Utah man indicted over Viagra-like supplements

A Utah man faces federal charges of conspiracy, wire fraud and money laundering for his role in manufacturing and selling Viagra-like erectile dysfunction supplements that were marketed as "100 percent natural."

The products contained drugs that have been linked to serious health problems and should have been regulated by the Food and Drug Administration, according to a 31-count indictment unsealed recently in U.S. District Court in Salt Lake City.

Kelly Dean Harvey, 48, West Jordan, is charged with importing a raw ingredient from China and selling it through his Murray-based TSN Labs Inc., later called Novacare LLC, as "Stiff Nights," "Size Matters," "Natural Wow" and "OMG."

Harvey's attorney denied the allegations, saying that no one has ever reported health problems.

"Mr. Harvey has cooperated from the beginning with the FDA's investigation despite his belief that it was handled unprofessionally and contrary to the FDA's own investigatory regulations," his attorney, Jamie Zenger, an assistant federal defender, said in an email Tuesday.

The indictment charges that Harvey was paid more than $2 million for erectile dysfunction products from April 2007 to June 2010.

The FDA began warning consumers in 2009 that such products may contain substances that can cause health problems. It specifically warned consumers about "Stiff Nights." Harvey was aware of these alerts but conspired to misbrand the drug to avoid federal regulation, the indictment alleged.

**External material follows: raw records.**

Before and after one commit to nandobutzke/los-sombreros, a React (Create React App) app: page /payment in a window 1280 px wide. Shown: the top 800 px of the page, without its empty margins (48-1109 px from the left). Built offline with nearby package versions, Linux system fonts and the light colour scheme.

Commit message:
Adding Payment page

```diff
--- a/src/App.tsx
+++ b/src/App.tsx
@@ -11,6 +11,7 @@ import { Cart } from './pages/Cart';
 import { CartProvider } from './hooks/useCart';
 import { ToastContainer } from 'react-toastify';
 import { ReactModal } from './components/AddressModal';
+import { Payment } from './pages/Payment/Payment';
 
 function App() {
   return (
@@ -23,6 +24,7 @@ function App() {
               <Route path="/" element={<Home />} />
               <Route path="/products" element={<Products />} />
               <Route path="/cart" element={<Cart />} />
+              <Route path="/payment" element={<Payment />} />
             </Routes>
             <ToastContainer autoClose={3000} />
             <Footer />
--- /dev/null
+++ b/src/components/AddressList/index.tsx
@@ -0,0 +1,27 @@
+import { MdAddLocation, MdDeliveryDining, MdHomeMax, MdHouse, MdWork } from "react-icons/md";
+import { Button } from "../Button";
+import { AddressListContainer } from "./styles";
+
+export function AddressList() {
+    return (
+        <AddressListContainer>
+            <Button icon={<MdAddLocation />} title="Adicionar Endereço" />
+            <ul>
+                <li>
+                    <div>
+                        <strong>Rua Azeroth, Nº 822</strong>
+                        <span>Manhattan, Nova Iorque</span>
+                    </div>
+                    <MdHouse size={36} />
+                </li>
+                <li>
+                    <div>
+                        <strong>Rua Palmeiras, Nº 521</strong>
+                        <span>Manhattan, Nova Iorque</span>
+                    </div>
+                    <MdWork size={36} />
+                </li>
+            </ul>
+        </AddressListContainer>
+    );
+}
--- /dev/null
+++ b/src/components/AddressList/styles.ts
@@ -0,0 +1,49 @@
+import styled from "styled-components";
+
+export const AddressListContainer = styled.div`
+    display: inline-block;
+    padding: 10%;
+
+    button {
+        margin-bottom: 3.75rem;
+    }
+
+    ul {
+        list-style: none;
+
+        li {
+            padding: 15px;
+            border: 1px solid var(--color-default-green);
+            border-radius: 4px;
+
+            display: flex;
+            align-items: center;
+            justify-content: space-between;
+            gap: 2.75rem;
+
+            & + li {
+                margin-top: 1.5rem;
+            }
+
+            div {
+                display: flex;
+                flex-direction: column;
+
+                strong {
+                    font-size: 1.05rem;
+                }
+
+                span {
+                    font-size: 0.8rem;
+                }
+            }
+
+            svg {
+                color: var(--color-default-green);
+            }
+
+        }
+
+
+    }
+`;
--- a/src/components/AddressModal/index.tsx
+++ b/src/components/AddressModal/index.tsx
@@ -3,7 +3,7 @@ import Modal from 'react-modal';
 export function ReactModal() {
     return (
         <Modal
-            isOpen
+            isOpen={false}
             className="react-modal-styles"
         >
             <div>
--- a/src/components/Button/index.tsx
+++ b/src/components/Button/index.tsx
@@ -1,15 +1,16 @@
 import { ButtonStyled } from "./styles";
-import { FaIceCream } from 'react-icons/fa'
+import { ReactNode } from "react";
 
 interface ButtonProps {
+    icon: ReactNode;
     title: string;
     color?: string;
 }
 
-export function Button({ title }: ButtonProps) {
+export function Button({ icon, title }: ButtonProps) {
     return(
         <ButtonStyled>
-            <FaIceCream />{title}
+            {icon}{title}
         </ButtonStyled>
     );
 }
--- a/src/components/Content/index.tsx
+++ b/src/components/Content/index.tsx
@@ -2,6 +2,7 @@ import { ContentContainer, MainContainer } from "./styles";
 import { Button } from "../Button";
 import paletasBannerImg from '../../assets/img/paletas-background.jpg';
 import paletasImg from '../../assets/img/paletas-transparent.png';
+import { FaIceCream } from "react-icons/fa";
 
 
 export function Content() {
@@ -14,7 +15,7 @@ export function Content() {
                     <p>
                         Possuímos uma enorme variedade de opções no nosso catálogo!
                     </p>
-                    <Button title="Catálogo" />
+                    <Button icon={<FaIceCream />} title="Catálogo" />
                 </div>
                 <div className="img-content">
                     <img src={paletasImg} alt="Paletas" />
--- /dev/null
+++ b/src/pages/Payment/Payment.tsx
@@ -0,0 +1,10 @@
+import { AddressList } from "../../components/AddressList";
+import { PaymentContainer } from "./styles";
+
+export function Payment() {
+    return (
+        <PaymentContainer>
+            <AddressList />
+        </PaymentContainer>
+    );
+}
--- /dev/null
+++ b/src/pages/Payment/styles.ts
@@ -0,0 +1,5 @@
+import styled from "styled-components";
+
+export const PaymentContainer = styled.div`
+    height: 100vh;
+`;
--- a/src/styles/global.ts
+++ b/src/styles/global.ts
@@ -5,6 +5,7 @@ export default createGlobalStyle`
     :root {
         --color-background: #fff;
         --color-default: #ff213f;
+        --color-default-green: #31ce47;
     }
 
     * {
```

Charges against Harvey include one count of conspiracy, 12 counts of wire fraud, nine counts of mail fraud and nine counts of money laundering.

If convicted, the U.S. Attorney's Office also has asked for forfeiture of two lots owned by Harvey in Cottonwood Heights, Utah, two vehicles and $3.3 million.

Court documents allege that between November 2006 and May 2010, Harvey wired approximately $931,000 to China for a raw ingredient called ophioglossum thermale, or OT.

Harvey had two U.S. labs test the ingredient in 2007. Though the active ingredients used in Viagra, Levitra and Cialis were not present, it did have sulfoaildenafil, a compound similar to the active ingredient in Viagra, the indictment alleged. He told the labs not to report the results of the tests, court documents said.

The use of sulfoaildenafil would have subjected Harvey's products to FDA regulation.

The FDA has said the active ingredient, when combined with prescription drugs such as nitrates, including nitroglycerian, may cause dangerously low blood pressure. Drug labeling on Pfizer's Viagra warns people taking heart or blood-thinning medications that they could suffer heart attack or stroke if they use the product.

The website that marketed "Stiff Nights" claimed it was different from Viagra because it was a nutritional supplement, not a drug.

"Since the formula uses only all natural ingredients, it seems logical that you reduce the risks of certain side effects associated with Viagra," it stated, according to the indictment.

The website's disclaimer is that "no formal study has been done on this."

An FDA inspection at TSN Labs in March 2010 obtained samples of three raw ingredients used to manufacture "Stiff Nights."

Tests showed the sample tested positive for sulfoaildenafil.

According to court documents, Harvey acknowledged the FDA visits to a business partner in China, and asked if the person knew anyone in China that could make their product and ship directly to U.S. clients.